→ WORK INSTRUCTIONS: Drop every picture. Then return, exactly, the lines from the beginning of the listing below through the one containing "to OrlandoOrozco/empoderartemalambo, a".

───

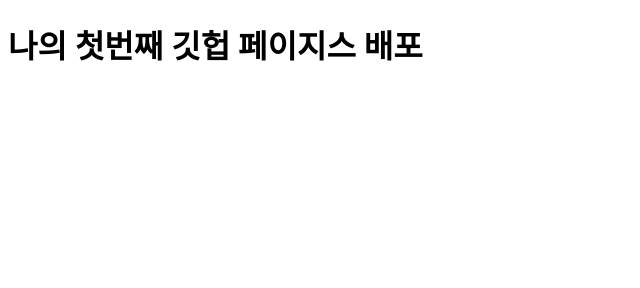
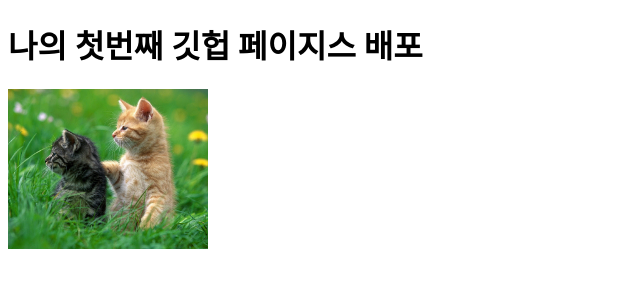
Before and after one commit to lovehyun/sesac_page1, a plain HTML site: page index.html in a window 1280 px wide. Shown: the whole page, without its empty margins (0-640 px from the left). Drawn offline with Linux system fonts and the light colour scheme.

Commit message:
[NEW] 냥이 추가

```diff
--- a/index.html
+++ b/index.html
@@ -5,5 +5,6 @@
     </head>
     <body>
         <h1>나의 첫번째 깃헙 페이지스 배포</h1>
+        <img src="images/cats.jpg" width="200px">
     </body>
 </html>
```
Also changed, not shown: images/cats.jpg (added).
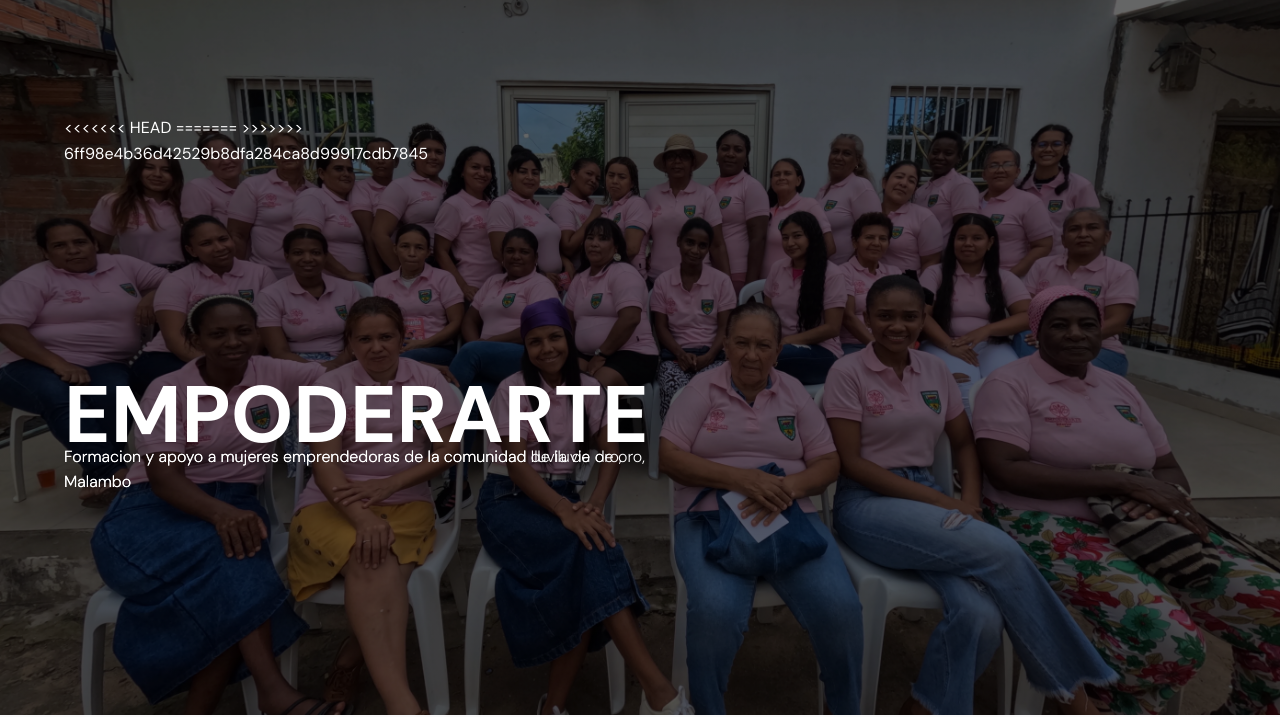
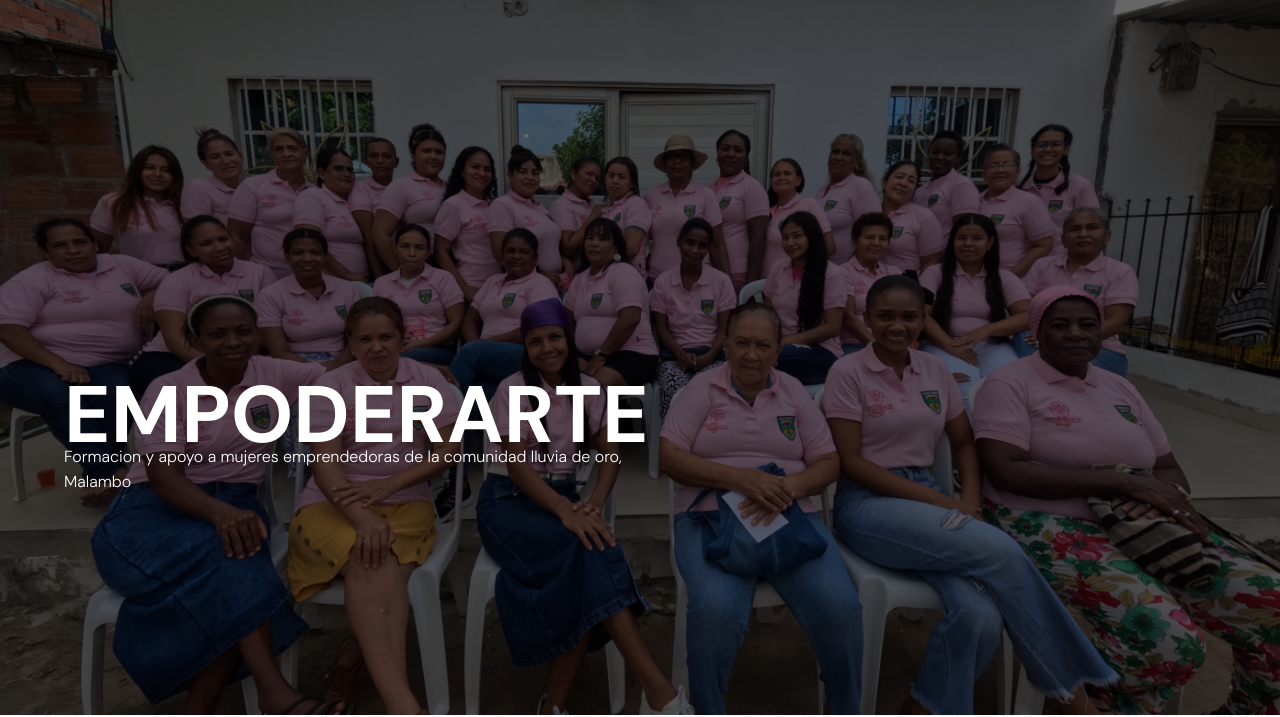
Before and after one commit to OrlandoOrozco/empoderartemalambo, a plain HTML site: page index.html in a window 1280 px wide. Shown: the part 85-802 px from the top of the page. Drawn offline with Linux system fonts and the light colour scheme.

Commit message:
cambios2

```diff
--- a/index.html
+++ b/index.html
@@ -40,11 +40,7 @@
     <section class="hero">
       <div class="hero-content">
         <h1 class="hero-title">EMPODERARTE</h1>
-<<<<<<< HEAD
         <p class="hero-subtitle">Formacion y apoyo a mujeres emprendedoras de la comunidad lluvia de oro, Malambo</p>
-=======
-        <p class="hero-subtitle">Formacion y apoyo a mujeres emprendedoras de la comunidad de lluvia de oro, Malambo</p>
->>>>>>> 6ff98e4b36d42529b8dfa284ca8d99917cdb7845
       </div>
     </section>
 
```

───

→ OUTPUT OF THE EXERCISE:
Before and after one commit to lovehyun/sesac_page1, a plain HTML site: page index.html in a window 1280 px wide. Shown: the whole page, without its empty margins (0-640 px from the left). Drawn offline with Linux system fonts and the light colour scheme.

Commit message:
[NEW] 냥이 추가

```diff
--- a/index.html
+++ b/index.html
@@ -5,5 +5,6 @@
     </head>
     <body>
         <h1>나의 첫번째 깃헙 페이지스 배포</h1>
+        <img src="images/cats.jpg" width="200px">
     </body>
 </html>
```
Also changed, not shown: images/cats.jpg (added).
Before and after one commit to OrlandoOrozco/empoderartemalambo, a plain HTML site: page index.html in a window 1280 px wide. Shown: the part 85-802 px from the top of the page. Drawn offline with Linux system fonts and the light colour scheme.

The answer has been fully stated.